“The Congress shall have power to…provide for organizing, arming and disciplining the militia, and for governing such part of them as may be employed in the service of the United States, reserving to the States respectively, the appointment of officers, and the authority of training the militia according to the discipline prescribed by Congress…” Article 1, Section 8, Clause 16 of the Constitution.
The militia, as defined in one of our last Constitution posts, was “a body of citizens organized for military service.” Many of the framers of the Constitution were troubled at the thought of a standing army in times of peace, fearing that a standing army would become too powerful. The militia on the other hand, comprised of ordinary citizens, was to be our nation’s only defense against foreign and domestic powers. As Patrick Henry stated in the Virginia ratifying convention, “the militia is our ultimate safety. We can have no security without it.” In the founding era, without the militia we would have had no military establishment.
The Continental Army was established in June 14, 1775 in response to hostilities against Great Britain. After the American War for Independence, which lasted from 1775-1783, the Continental Army was disbanded. State militias became our nation’s only defense, with the exception of a regiment whose job was to guard the western frontier and a single battery of artillery to guard the arsenal at West Point. However, because of continued conflict with the Native Americans, it soon became necessary to form a regular army. Originally very small, the regular army was expanded after the Battle of the Wabash in 1791 when the need for a much larger defense became clearer. The army was then christened the Legion of the United States. A few years later in 1796, the Legion of the United States was renamed the United States Army.
Control over the militia is divided between Congress and the States; reserving to the states the right to appoint its officers and train them, while the right to organize and arm the militia is reserved for Congress.
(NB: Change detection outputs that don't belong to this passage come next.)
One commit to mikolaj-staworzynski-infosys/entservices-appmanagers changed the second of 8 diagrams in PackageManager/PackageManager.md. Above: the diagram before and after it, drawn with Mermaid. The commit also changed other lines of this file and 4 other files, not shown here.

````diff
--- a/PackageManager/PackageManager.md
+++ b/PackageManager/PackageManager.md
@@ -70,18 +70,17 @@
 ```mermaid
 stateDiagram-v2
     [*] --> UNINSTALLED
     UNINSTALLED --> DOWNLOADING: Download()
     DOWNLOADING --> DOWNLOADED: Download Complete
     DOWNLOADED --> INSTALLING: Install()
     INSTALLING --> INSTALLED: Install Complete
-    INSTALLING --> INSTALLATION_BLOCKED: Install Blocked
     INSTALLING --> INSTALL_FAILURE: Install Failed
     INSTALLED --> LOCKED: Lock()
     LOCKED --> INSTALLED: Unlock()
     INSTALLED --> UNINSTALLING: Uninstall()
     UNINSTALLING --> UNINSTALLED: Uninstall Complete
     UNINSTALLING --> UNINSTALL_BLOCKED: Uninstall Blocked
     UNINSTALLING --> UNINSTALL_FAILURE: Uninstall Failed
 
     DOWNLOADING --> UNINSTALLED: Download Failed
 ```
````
If the militia is called into national service, Congress governs and pays for them.
On May 2,1792 Congress passed the Militia Act, which enabled the President to call up and take command of the militia “whenever the United States shall be invaded, or be in imminent danger of invasion from any foreign nation or Indian tribe.” Before this act was passed, the Constitution allowed for Congress to call forth the militia, but at the time it was impossible for the President to do so even in the crisis of imminent invasion. This act additionally allowed for the President to call the militia into federal service whenever the laws of the land were opposed or the execution of them hindered. The President’s authority in both of these cases however were to be terminated at the end of two years. At this time, the question of “state versus federal control” was still undecided.
Just six days after passing the first Militia Act, Congress passed a second act, which provided for the organization of the militia and required all able-bodied white men from the ages of 18 to 45 enroll. This was later amended in the Militia Act of 1862 which allowed for the service of African-American men. Some men were exempt from this enrollment if their occupation was viewed as necessary to the well-being of the nation. These included stagecoach drivers, congressmen and ferryboat men.
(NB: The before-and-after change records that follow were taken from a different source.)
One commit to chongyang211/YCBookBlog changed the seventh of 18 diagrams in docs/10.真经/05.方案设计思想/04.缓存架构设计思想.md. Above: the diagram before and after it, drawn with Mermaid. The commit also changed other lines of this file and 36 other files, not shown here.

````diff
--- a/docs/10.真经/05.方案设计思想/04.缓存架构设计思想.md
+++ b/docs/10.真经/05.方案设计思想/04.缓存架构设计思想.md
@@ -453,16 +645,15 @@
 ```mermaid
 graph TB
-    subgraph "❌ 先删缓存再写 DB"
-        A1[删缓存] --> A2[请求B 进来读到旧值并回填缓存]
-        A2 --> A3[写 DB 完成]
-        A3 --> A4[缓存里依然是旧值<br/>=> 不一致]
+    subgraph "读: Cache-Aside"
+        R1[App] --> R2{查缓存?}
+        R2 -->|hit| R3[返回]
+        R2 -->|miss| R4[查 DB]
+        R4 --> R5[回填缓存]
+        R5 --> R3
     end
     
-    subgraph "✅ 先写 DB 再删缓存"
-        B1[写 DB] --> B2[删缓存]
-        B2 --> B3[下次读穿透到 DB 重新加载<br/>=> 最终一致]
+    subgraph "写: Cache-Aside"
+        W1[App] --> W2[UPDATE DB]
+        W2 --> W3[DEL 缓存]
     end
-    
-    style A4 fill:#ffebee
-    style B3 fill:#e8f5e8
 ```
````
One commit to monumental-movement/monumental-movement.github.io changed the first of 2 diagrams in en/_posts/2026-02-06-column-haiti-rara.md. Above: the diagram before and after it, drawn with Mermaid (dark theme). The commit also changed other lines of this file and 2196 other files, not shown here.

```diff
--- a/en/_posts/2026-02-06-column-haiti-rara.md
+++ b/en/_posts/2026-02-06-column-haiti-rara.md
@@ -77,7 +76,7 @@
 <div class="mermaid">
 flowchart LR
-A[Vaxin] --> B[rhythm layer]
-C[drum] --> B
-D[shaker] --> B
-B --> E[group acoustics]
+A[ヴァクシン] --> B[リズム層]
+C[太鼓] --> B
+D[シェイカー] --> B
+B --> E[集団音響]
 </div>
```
The states continued to supply the U.S. Army with volunteer soldiers when the army had to be expanded, as was the case during the Mexican War of 1846-1848, and the American Civil War of 1861-1865. After the Civil War, the militia emerged as the National Guard. The Militia Act of 1903, also known as the Dick Act, repealed the previous Militia Acts of 1792 and separated the militia into two parts. These two parts were the organized militia or National Guard, and a reserve militia of able-bodied men from the ages of 17-45. This act readdressed the circumstances under which the National Guard could be federalized, as well as established funding for equipment and training for the Guard. In response to this, the National Guard began to take steps to meet the same requirements imposed on the regular army as far as training, education and readiness were concerned. As a result of this Act, the federal government gained considerable control over the National Guard. The President was authorized to call the Guard for up to nine months to repel invasion, enforce federal laws, or suppress rebellion. Federal authorities however were not permitted to order the National Guard to serve outside the United States. This however, and the nine month service limit were dropped in 1908, when the act was amended. The National Defense Act of 1916 further federalized the militia by empowering the War Department to enact uniform enlistment contracts and officer commissioning requirements for the Guard. Guardsmen were now required to take both state and federal oaths of office. In addition the law replaced the federal subsidy with an annual budget to provide for the majority of the National Guard’s expenses. The army now includes both the United States regular army and the National Guard.